◆ WHAT YOU SHOULD DO: From the entries below, please gather each line containing the string "proof".

◆ SOURCE MATERIAL:

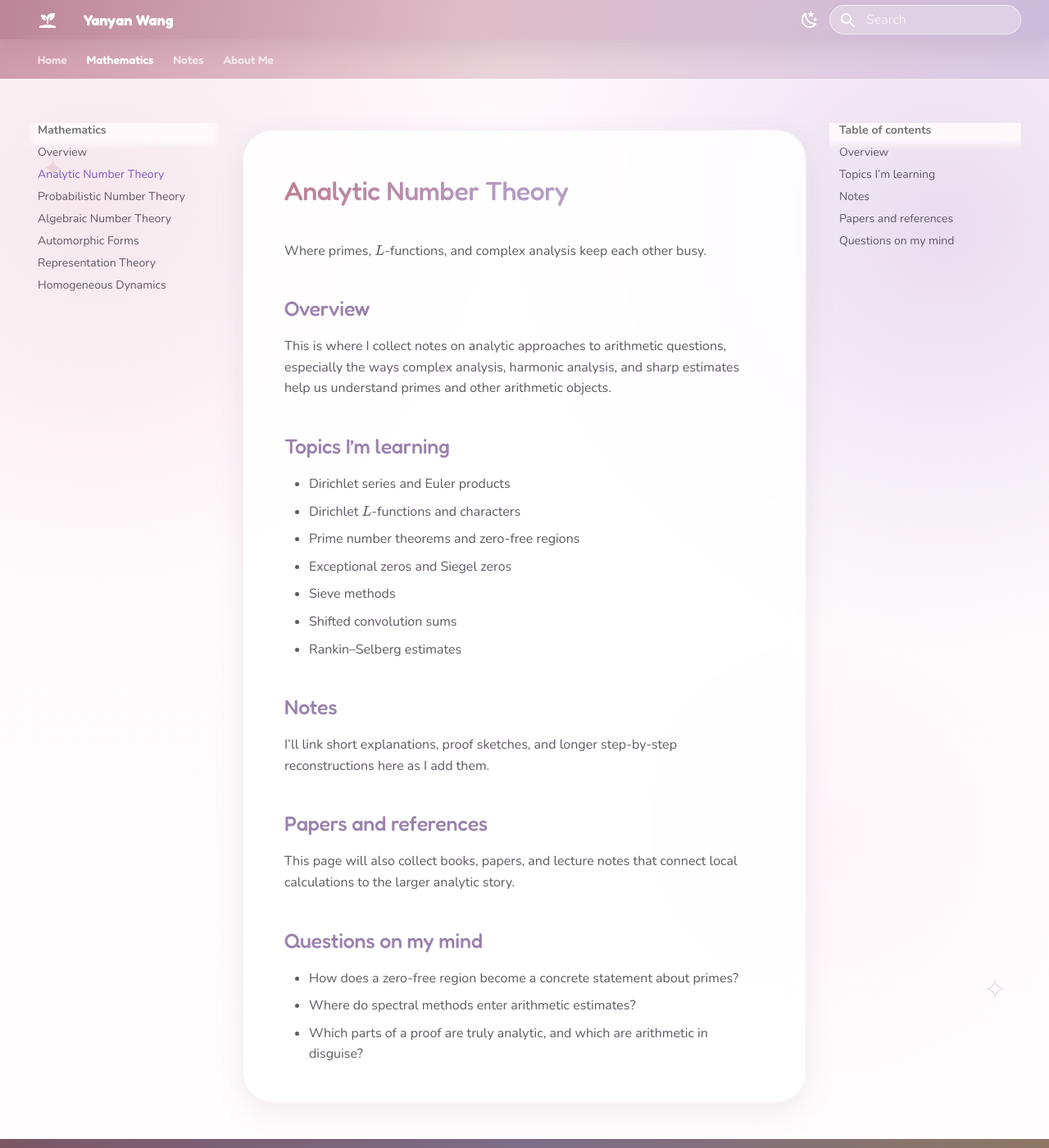
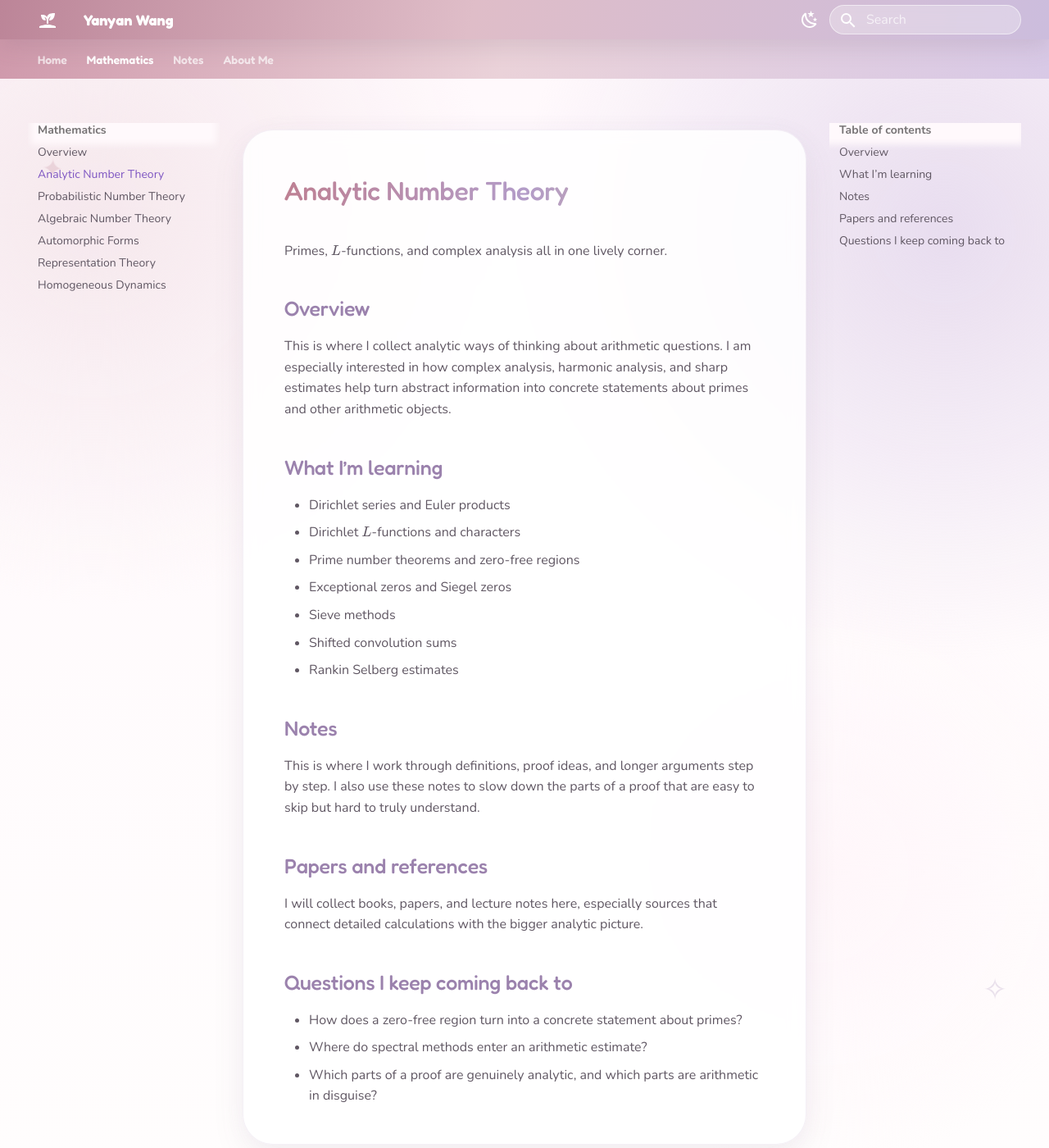
Before and after one commit to yanyanwang-math/yanyanwang-math.github.io, an MkDocs documentation site: the page built from docs/analytic-number-theory/index.md, in a window 1280 px wide and 1400 px high. Shown: the whole window at 82% size. Built offline with MkDocs 1.6.1 and Material for MkDocs 9.7.7, drawn with Linux system fonts in a browser that asks for light colours.

Commit message:
Add files via upload

```diff
--- a/docs/analytic-number-theory/index.md
+++ b/docs/analytic-number-theory/index.md
@@ -1,12 +1,12 @@
 # Analytic Number Theory
 
-Where primes, \(L\)-functions, and complex analysis keep each other busy.
+Primes, \(L\)-functions, and complex analysis all in one lively corner.
 
 ## Overview
 
-This is where I collect notes on analytic approaches to arithmetic questions, especially the ways complex analysis, harmonic analysis, and sharp estimates help us understand primes and other arithmetic objects.
+This is where I collect analytic ways of thinking about arithmetic questions. I am especially interested in how complex analysis, harmonic analysis, and sharp estimates help turn abstract information into concrete statements about primes and other arithmetic objects.
 
-## Topics I’m learning
+## What I’m learning
 
 - Dirichlet series and Euler products
 - Dirichlet \(L\)-functions and characters
@@ -14,18 +14,18 @@ This is where I collect notes on analytic approaches to arithmetic questions, es
 - Exceptional zeros and Siegel zeros
 - Sieve methods
 - Shifted convolution sums
-- Rankin–Selberg estimates
+- Rankin Selberg estimates
 
 ## Notes
 
-I’ll link short explanations, proof sketches, and longer step-by-step reconstructions here as I add them.
+This is where I work through definitions, proof ideas, and longer arguments step by step. I also use these notes to slow down the parts of a proof that are easy to skip but hard to truly understand.
 
 ## Papers and references
 
-This page will also collect books, papers, and lecture notes that connect local calculations to the larger analytic story.
+I will collect books, papers, and lecture notes here, especially sources that connect detailed calculations with the bigger analytic picture.
 
-## Questions on my mind
+## Questions I keep coming back to
 
-- How does a zero-free region become a concrete statement about primes?
-- Where do spectral methods enter arithmetic estimates?
-- Which parts of a proof are truly analytic, and which are arithmetic in disguise?
+- How does a zero-free region turn into a concrete statement about primes?
+- Where do spectral methods enter an arithmetic estimate?
+- Which parts of a proof are genuinely analytic, and which parts are arithmetic in disguise?
```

◆ FINISHED EXERCISE:
-I’ll link short explanations, proof sketches, and longer step-by-step reconstructions here as I add them.
+This is where I work through definitions, proof ideas, and longer arguments step by step. I also use these notes to slow down the parts of a proof that are easy to skip but hard to truly understand.
-- Which parts of a proof are truly analytic, and which are arithmetic in disguise?
+- Which parts of a proof are genuinely analytic, and which parts are arithmetic in disguise?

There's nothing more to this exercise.